We attended a Sunday evening Spanish language service at the Methodist Church in the town of Mission TX. It was fun to try to sing familiar hymns in Spanish. We were welcomed with a delicious dinner and time to get to know the pastor and small, but loving, congregation.
On our first full day we traveled to Mexico with a group of Methodists from a church in Birmingham AL. We parked on the US side and walked across the international bridge where we were met by Willie. He’s a missionary with the Board of Global Missions and works in two Mexican towns. In Nuevos Progreso, we visited a new cheerful orphanage for children. It also houses a school. In Rio Bravo, the mission center included housing for volunteers who come to build and repair homes. The mission also has medical, dental, optometry and psychological clinics. While these missions are run by Mexicans, churches from the US have been deeply involved with funding and sending groups. We were told that volunteers were always needed and welcome.
Today we took a road trip to Brownsville and the Good Neighbor Settlement House. It was founded in 1953 by four United Methodist Women. It continues to provide food, housing, showers, clothing and medical services to the city’s homeless, as well as documented immigrants awaiting travel to their sponsors. Respite Director Marianela Ramirez Watson, a UMW member, personified a humble servant of our Lord.

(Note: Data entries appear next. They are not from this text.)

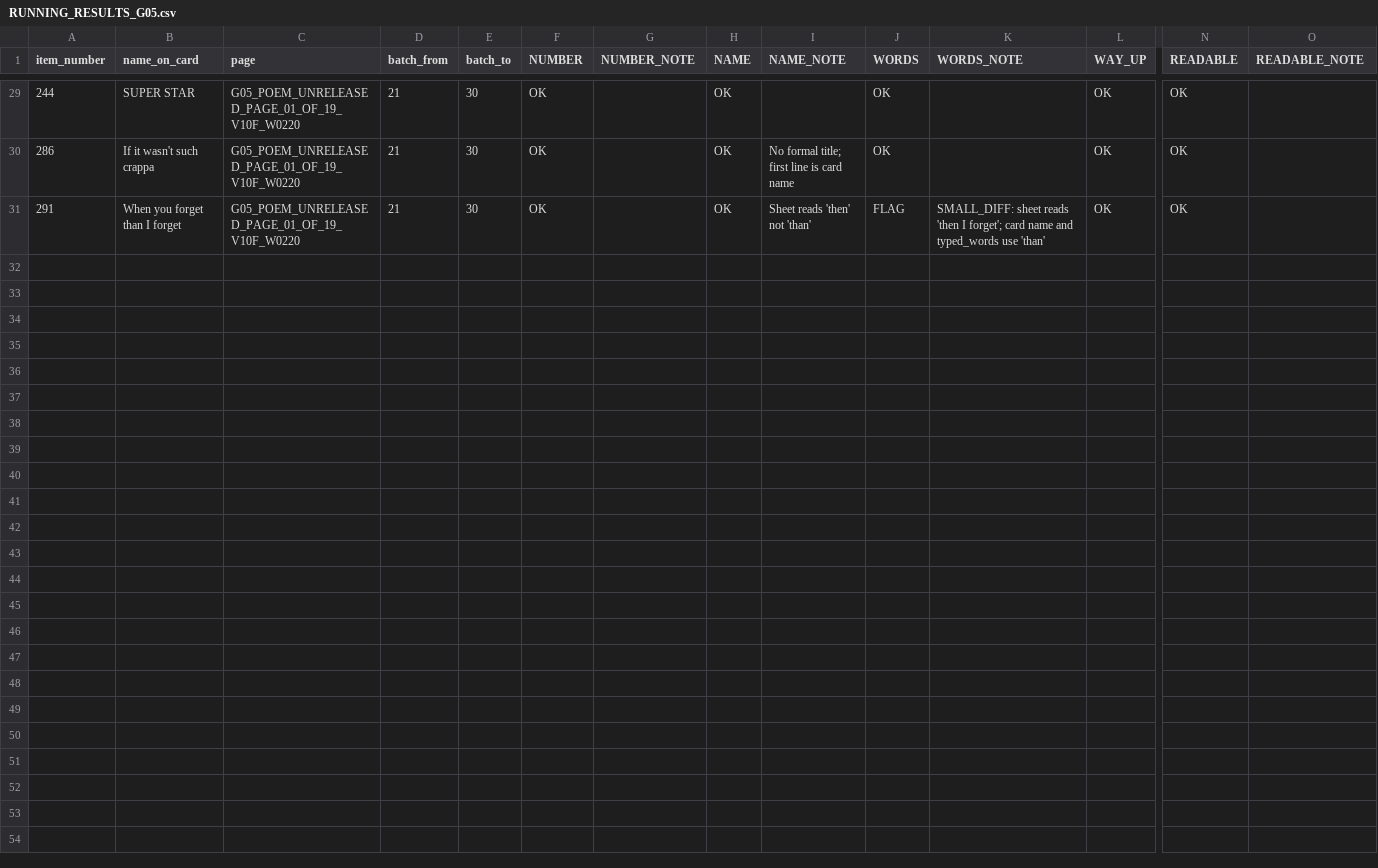
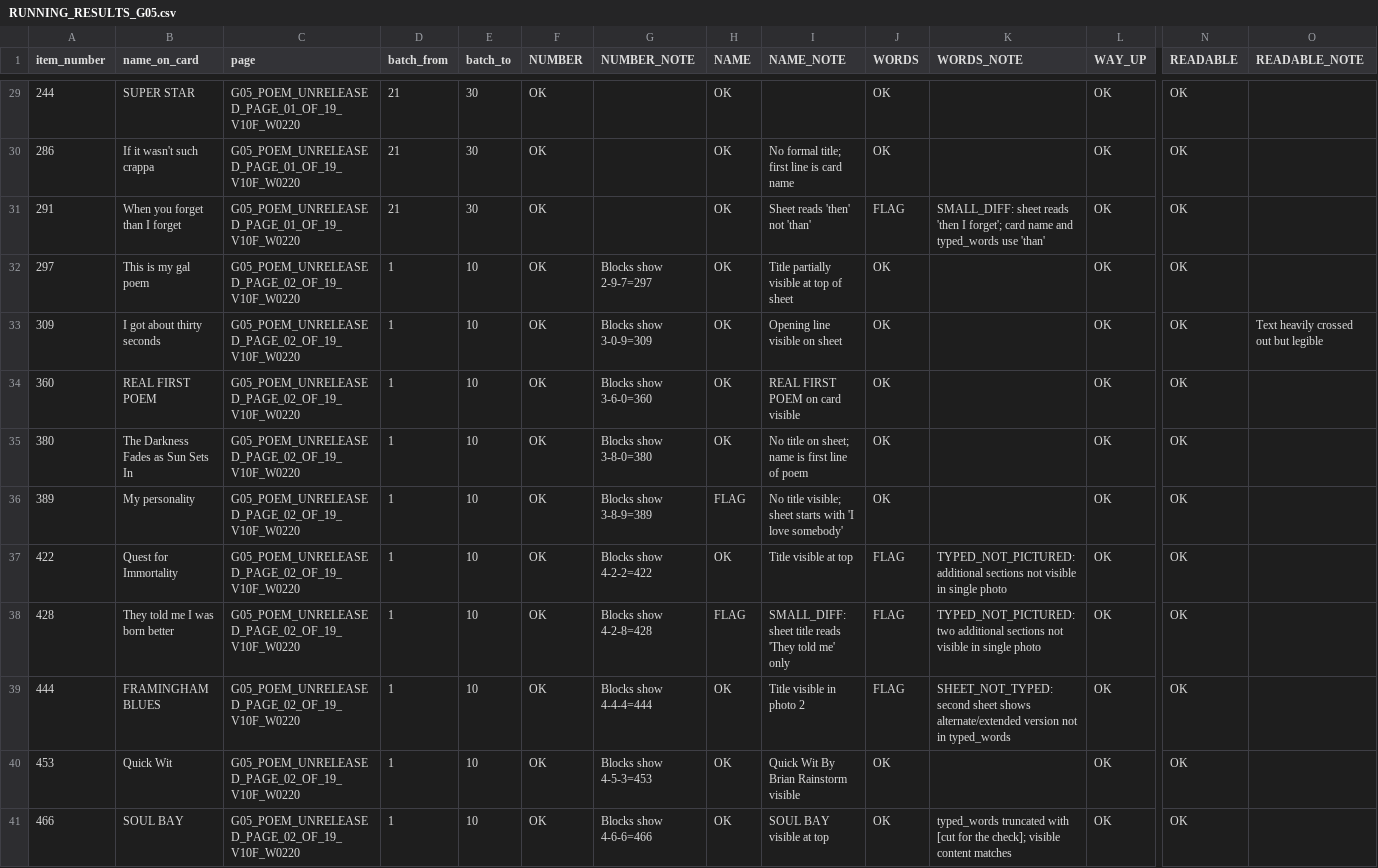
Before and after one commit to collabtunes-dotcom/collabtunes-images, a CSV file: cloud-handoff-20260925/04_RESULTS_READER_A_CLOUD/RUNNING_RESULTS_G05.csv, drawn as a sheet; only a part is shown, gaps mark what is left out; rows hold the shown columns only; the diff names each change by its address in the sheet, - before the commit and + after, or states it on an @@ line.

```diff
--- a/cloud-handoff-20260925/04_RESULTS_READER_A_CLOUD/RUNNING_RESULTS_G05.csv
+++ b/cloud-handoff-20260925/04_RESULTS_READER_A_CLOUD/RUNNING_RESULTS_G05.csv
+row 32: 297 | This is my gal poem | G05_POEM_UNRELEASED_PAGE_02_OF_19_V10F_W0220 | 1 | 10 | OK | Blocks show 2-9-7=297 | OK | Title partially visible at top of sheet | OK |  | OK | OK
+row 33: 309 | I got about thirty seconds | G05_POEM_UNRELEASED_PAGE_02_OF_19_V10F_W0220 | 1 | 10 | OK | Blocks show 3-0-9=309 | OK | Opening line visible on sheet | OK |  | OK | OK | Text heavily crossed out but legible
+row 34: 360 | REAL FIRST POEM | G05_POEM_UNRELEASED_PAGE_02_OF_19_V10F_W0220 | 1 | 10 | OK | Blocks show 3-6-0=360 | OK | REAL FIRST POEM on card visible | OK |  | OK | OK
+row 35: 380 | The Darkness Fades as Sun Sets In | G05_POEM_UNRELEASED_PAGE_02_OF_19_V10F_W0220 | 1 | 10 | OK | Blocks show 3-8-0=380 | OK | No title on sheet; name is first line of poem | OK |  | OK | OK
+row 36: 389 | My personality | G05_POEM_UNRELEASED_PAGE_02_OF_19_V10F_W0220 | 1 | 10 | OK | Blocks show 3-8-9=389 | FLAG | No title visible; sheet starts with 'I love somebody' | OK |  | OK | OK
+row 37: 422 | Quest for Immortality | G05_POEM_UNRELEASED_PAGE_02_OF_19_V10F_W0220 | 1 | 10 | OK | Blocks show 4-2-2=422 | OK | Title visible at top | FLAG | TYPED_NOT_PICTURED: additional sections not visible in single photo | OK | OK
+row 38: 428 | They told me I was born better | G05_POEM_UNRELEASED_PAGE_02_OF_19_V10F_W0220 | 1 | 10 | OK | Blocks show 4-2-8=428 | FLAG | SMALL_DIFF: sheet title reads 'They told me' only | FLAG | TYPED_NOT_PICTURED: two additional sections not visible in single photo | OK | OK
+row 39: 444 | FRAMINGHAM BLUES | G05_POEM_UNRELEASED_PAGE_02_OF_19_V10F_W0220 | 1 | 10 | OK | Blocks show 4-4-4=444 | OK | Title visible in photo 2 | FLAG | SHEET_NOT_TYPED: second sheet shows alternate/extended version not in typed_words | OK | OK
+row 40: 453 | Quick Wit | G05_POEM_UNRELEASED_PAGE_02_OF_19_V10F_W0220 | 1 | 10 | OK | Blocks show 4-5-3=453 | OK | Quick Wit By Brian Rainstorm visible | OK |  | OK | OK
+row 41: 466 | SOUL BAY | G05_POEM_UNRELEASED_PAGE_02_OF_19_V10F_W0220 | 1 | 10 | OK | Blocks show 4-6-6=466 | OK | SOUL BAY visible at top | OK | typed_words truncated with [cut for the check]; visible content matches | OK | OK
```
Also changed, not shown: cloud-handoff-20260925/04_RESULTS_READER_A_CLOUD/RUNNING_RESULTS_G07G08G09G10.csv, 4 other files.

In the afternoon, we visited La Posada Providencia, cottages run by three Sisters of Divine Providence. Legal immigrants are housed there and prepared for US society with language and job skills training. We were surprised to meet immigrants not just from Central America, but also from Russia, Sri Lanka and Zimbabwe.
We ended the day at Proyecto Azteca, an organization devoted to building housing for low income families. Their director provided numerous insights and historical perspectives on immigration and wall building.
On Wednesday we will help serve meals at the Humanitarian Respite Center in McAllen. It’s near the bus station and serves refugees/immigrants/asylum seekers. Many faith-based groups and other charities have cooperated at the Center since its founding in 2015.
The Methodists and other mission workers we had the privilege of spending time with are committed to doing all they can to help the impoverished, frightened, and struggling people they see on a daily basis. Many work seven days a week over years and years to feed and clothe and do all they can do to love their neighbor.
We won’t mind leaving heat indexes of 115 and torrential rains and flooding. We are overwhelmed by the challenges of devastating poverty and the heartbreaking human suffering we learned about and witnessed. But as we prepare for Mission u and teaching about the 150th anniversary of United Methodist Women, we are convinced that we were blessed to spend time with contemporary real life heroes. Their lives are a testament to radical Christianity in our troubled world.
All those served by the missions are in the U.S. legally. To volunteer to serve there, contact Susan Hellums at email@example.com.
To contribute financially, send checks to:
El Valle District
c/o Susan Hellums
4200 North McColl
McAllen TX 78504
Memo: immigration relief
Rio Texas Conference
Advance Special #1428